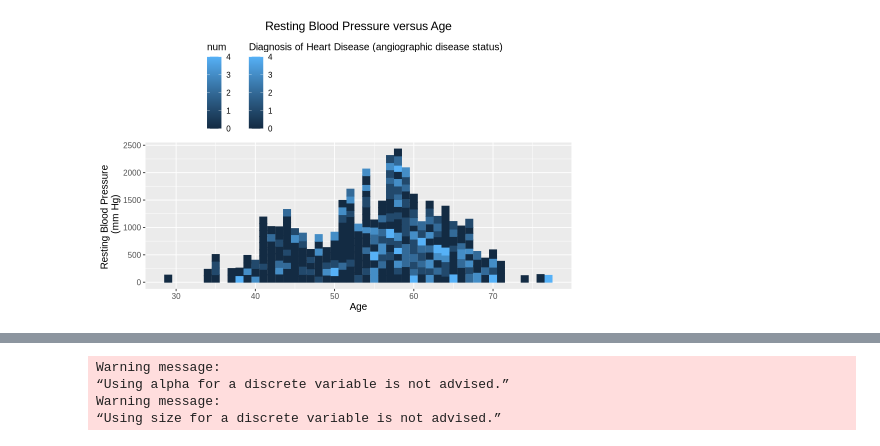
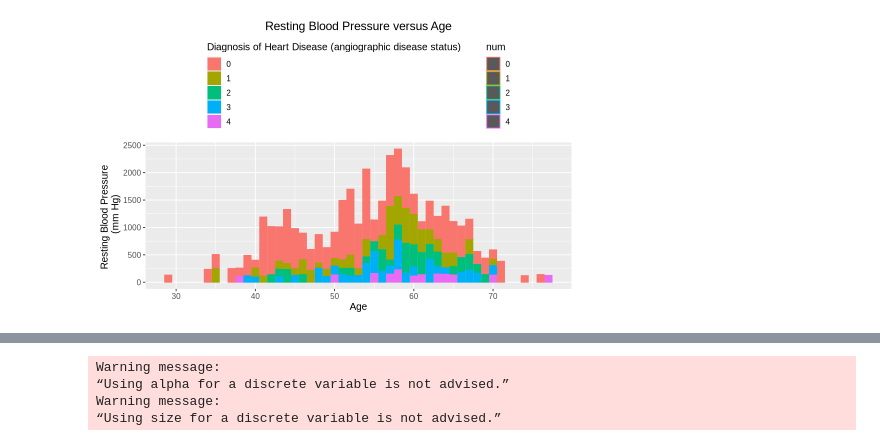
Before and after one commit to cchan70/dsci-100-project-17, a Jupyter notebook: Proposal.ipynb, the cells around one changed output, grey strips where cells are left out. Saved outputs shown, nothing was run; the diff lists cells and outputs as text; code cells hidden in the pictures.

Commit message:
Added proposal draft
The heart_data_plot_2 bar graph reverted to its original for some reason. I will be pushing this to a separate branch to avoid breaking our prior code.

```diff
--- a/Proposal.ipynb
+++ b/Proposal.ipynb
@@ -68,19 +71,20 @@ A tibble: 226 × 5
 # %%
 options(repr.plot.width = 8, repr.plot.height = 5)
 
 
-heart_data_plot_2 <- heart_data |>
+heart_data_plot_2 <- heart_data_clean |>
             # should be changing true and false to human readable labels
             ggplot(aes(x= age, y= trestbps, color = num, fill = num)) +
             geom_bar(stat = "identity")+
             labs(x= "Age", y = "Resting Blood Pressure \n (mm Hg)", fill = "Diagnosis of Heart Disease (angiographic disease status)", title = "Resting Blood Pressure versus Age", num = "Diagnosis of Heart Disease")+ # rename false and true
             theme(text = element_text(size = 12),
             legend.position = "top",
             legend.direction = "vertical")+
 theme(plot.title = element_text(hjust = 0.5))
+
 heart_data_plot_2
 # %% [output]
-[figure, old version]
+[figure, new version]
 # %% [markdown]
 
 ### Methods ###
```
Also changed, not shown: parts of 7 cells of this notebook.
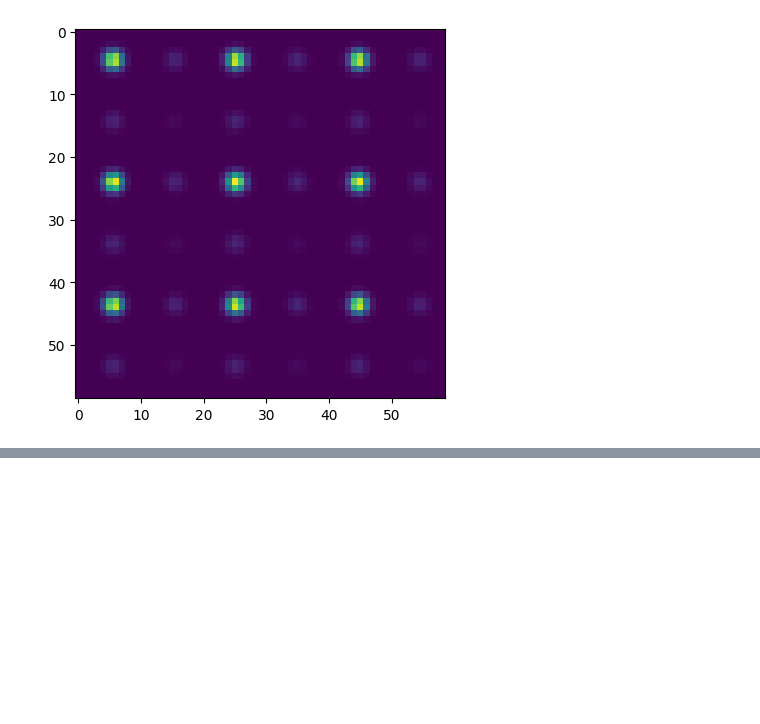
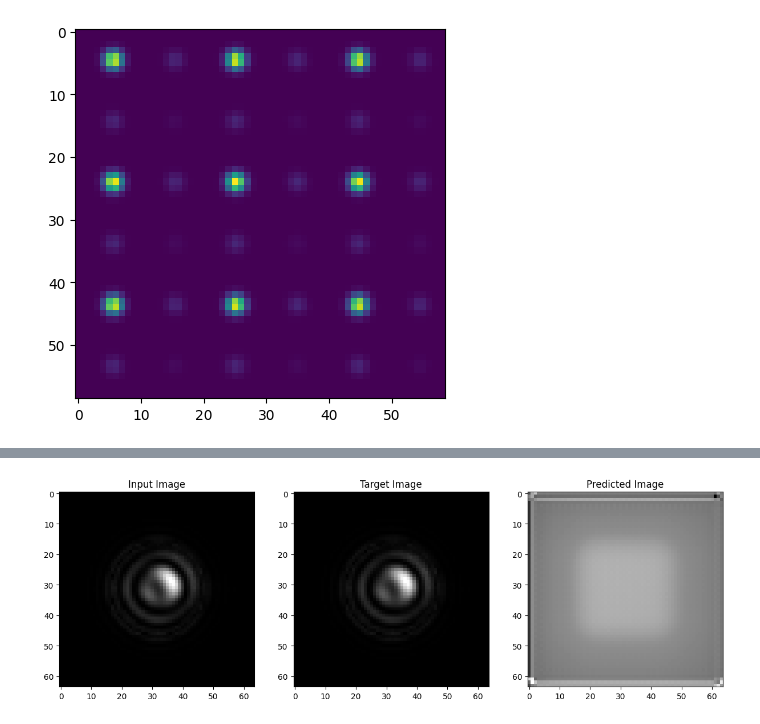
Before and after one commit to dasol-yoon/ZSense, a Jupyter notebook: Zsense.ipynb, the cells around one changed output, grey strips where cells are left out. Drawn from its saved outputs; the diff is of its cells as text; code cells hidden in the pictures; blank space fills up the shorter version.

```diff
--- a/Zsense.ipynb
+++ b/Zsense.ipynb
@@ -205,0 +278,35 @@ Prediction shape: torch.Size([8, 1, 64, 64]), Target shape: torch.Size([8, 1, 64
+# %%
+# Switch model to evaluation mode
+model.eval()
+
+# Select specific input sample
+sample_input = input_tensor[5, 5, :, :].unsqueeze(0).unsqueeze(0).to(device)  # Shape: (1, 1, 64, 64)
+sample_label = label_tensor[5, 5].item()
+
+# Combine input and label into a two-channel tensor
+combined_input = torch.cat((sample_input, torch.full_like(sample_input, sample_label)), dim=1)
+
+# Make a prediction
+with torch.no_grad():
+    prediction = model(combined_input)
+    pred_img = prediction.squeeze().cpu().numpy()
+
+# Plot the images
+fig, ax = plt.subplots(1, 3, figsize=(15, 5))
+
+# Original Input
+ax[0].imshow(sample_input.squeeze().cpu().numpy(), cmap='gray')
+ax[0].set_title("Input Image")
+
+# Ground Truth (Assuming output_tensor is available)
+target_img = output_tensor[5, 5, :, :].cpu().numpy()
+ax[1].imshow(target_img, cmap='gray')
+ax[1].set_title("Target Image")
+
+# Predicted Output
+ax[2].imshow(pred_img, cmap='gray')
+ax[2].set_title("Predicted Image")
+
+plt.show()
+# %% [output]
+[figure, added]
```
Also changed, not shown: parts of 5 cells of this notebook.
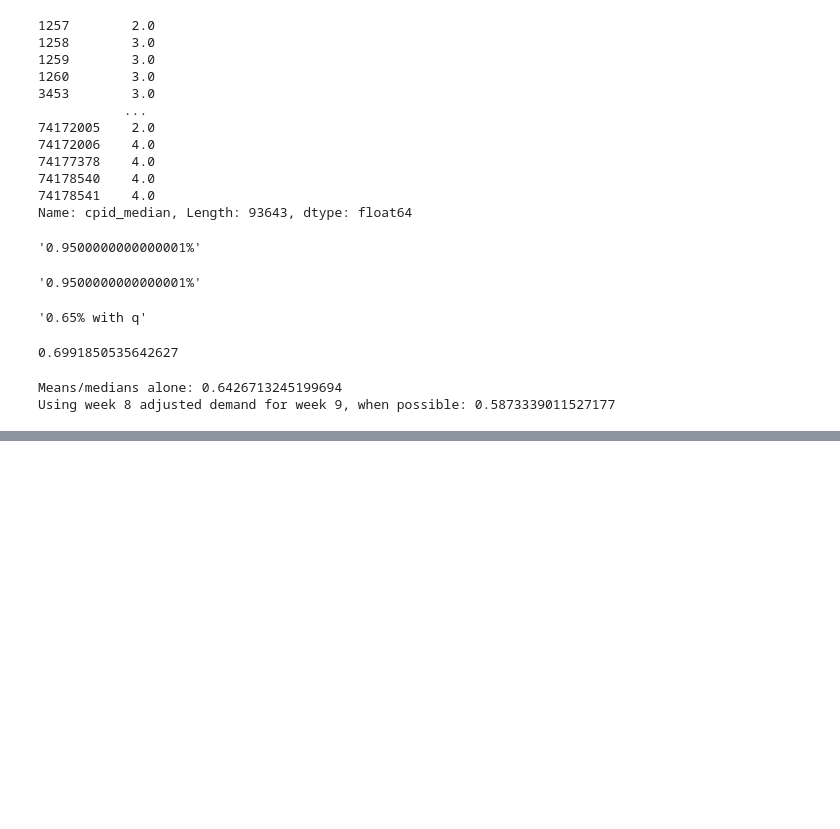
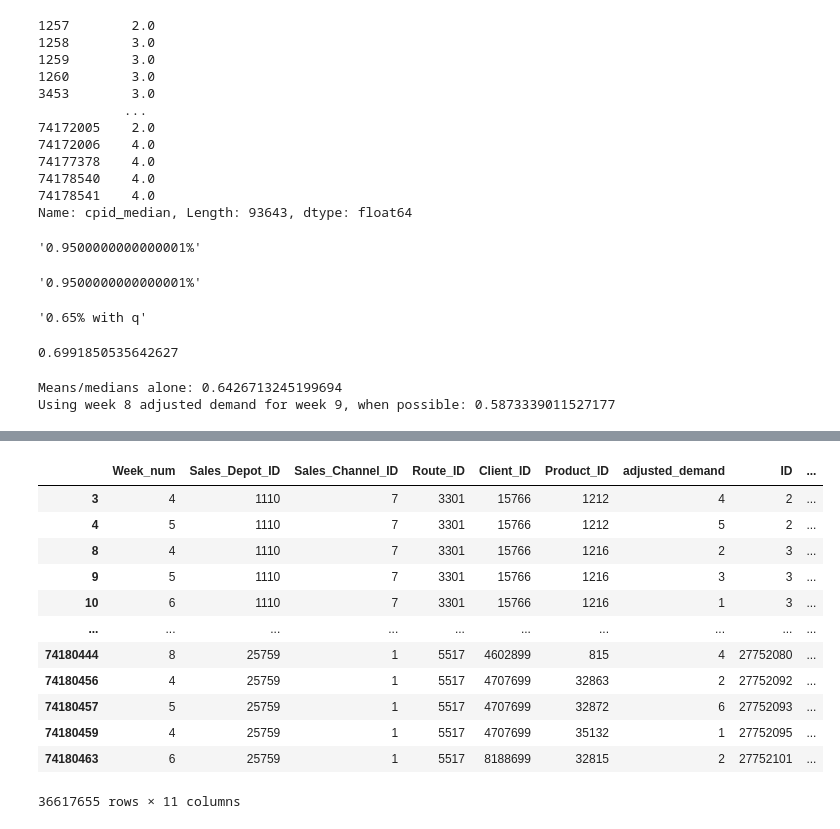
Before and after one commit to ElliotBlackstone/EWinter25_Product_Inventory, a Jupyter notebook: bakery_simple_prediction.ipynb, the cells around one changed output, grey strips where cells are left out. Cells and saved outputs as stored; diff of their text form; code cells hidden in the pictures; blank space fills up the shorter version.

```diff
--- a/bakery_simple_prediction.ipynb
+++ b/bakery_simple_prediction.ipynb
@@ -752,0 +781,16 @@ Using week 8 adjusted demand for week 9, when possible: 0.5873339011527177
+# %%
+train_tt[(train_tt['conseq_pts'] == 1)]
+# %% [output]
+|  | Week_num | Sales_Depot_ID | Sales_Channel_ID | Route_ID | Client_ID | Product_ID | adjusted_demand | ID | ... |
+| 3 | 4 | 1110 | 7 | 3301 | 15766 | 1212 | 4 | 2 | ... |
+| 4 | 5 | 1110 | 7 | 3301 | 15766 | 1212 | 5 | 2 | ... |
+| 8 | 4 | 1110 | 7 | 3301 | 15766 | 1216 | 2 | 3 | ... |
+| 9 | 5 | 1110 | 7 | 3301 | 15766 | 1216 | 3 | 3 | ... |
+| 10 | 6 | 1110 | 7 | 3301 | 15766 | 1216 | 1 | 3 | ... |
+| ... | ... | ... | ... | ... | ... | ... | ... | ... | ... |
+| 74180444 | 8 | 25759 | 1 | 5517 | 4602899 | 815 | 4 | 27752080 | ... |
+| 74180456 | 4 | 25759 | 1 | 5517 | 4707699 | 32863 | 2 | 27752092 | ... |
+| 74180457 | 5 | 25759 | 1 | 5517 | 4707699 | 32872 | 6 | 27752093 | ... |
+| 74180459 | 4 | 25759 | 1 | 5517 | 4707699 | 35132 | 1 | 27752095 | ... |
+| 74180463 | 6 | 25759 | 1 | 5517 | 8188699 | 32815 | 2 | 27752101 | ... |
+36617655 rows × 11 columns
```
Also changed, not shown: parts of 4 cells of this notebook.
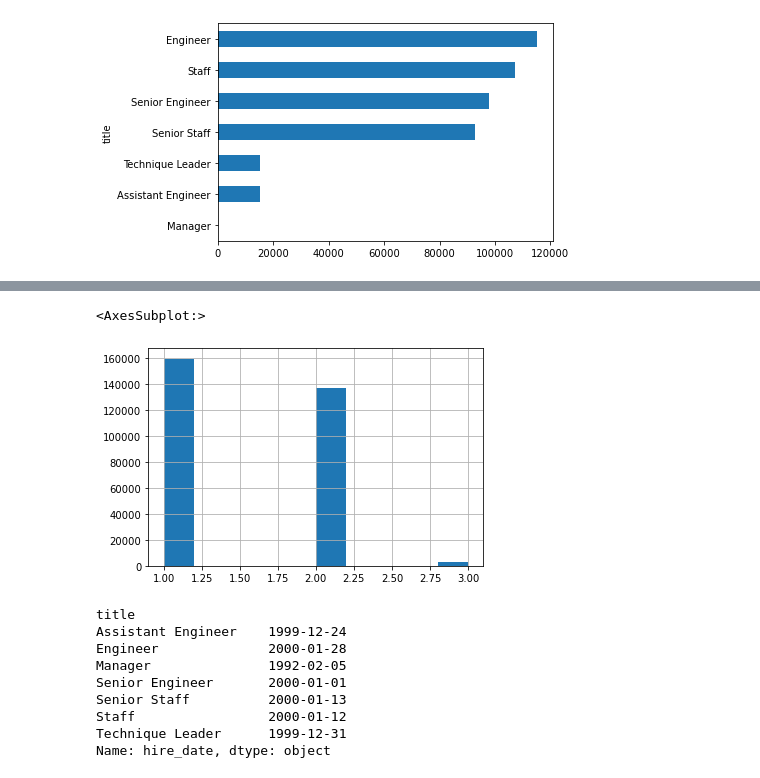
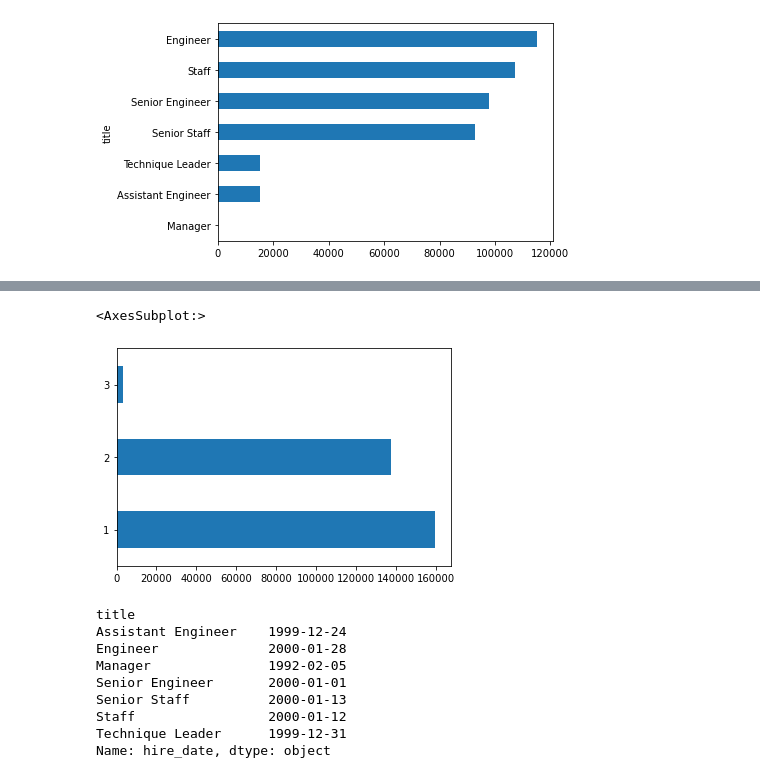
Before and after one commit to Ken-Alviola/numpy-pandas-visualization-exercises, a Jupyter notebook: advanced_dataframes.ipynb, the cells around one changed output, grey strips where cells are left out. Drawn from its saved outputs; the diff is of its cells as text; code cells hidden in the pictures.

```diff
--- a/advanced_dataframes.ipynb
+++ b/advanced_dataframes.ipynb
@@ -278,10 +287,10 @@ employees_and_titles.head()
 | 4 | 10004 | 1954-05-01 | Chirstian | Koblick | M | 1986-12-01 | Senior Engineer | 1995-12-01 | 9999-01-01 |
 # %%
 #g. Visualize how frequently employees change titles.
-employees_and_titles.groupby('emp_no').title.count().hist()
+employees_and_titles.groupby('emp_no').title.count().value_counts().plot.barh()
 # %% [output]
 <AxesSubplot:>
-[figure, old version]
+[figure, new version]
 # %%
 #h. For each title, find the hire date of the employee that was hired most recently with that title.
 employees_and_titles.groupby('title').hire_date.max()
```
Also changed, not shown: parts of 6 cells of this notebook.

********

What you need to do –
Return every line of the entries above that the string "cmap" appears in.

Finished task –
+ax[0].imshow(sample_input.squeeze().cpu().numpy(), cmap='gray')
+ax[1].imshow(target_img, cmap='gray')
+ax[2].imshow(pred_img, cmap='gray')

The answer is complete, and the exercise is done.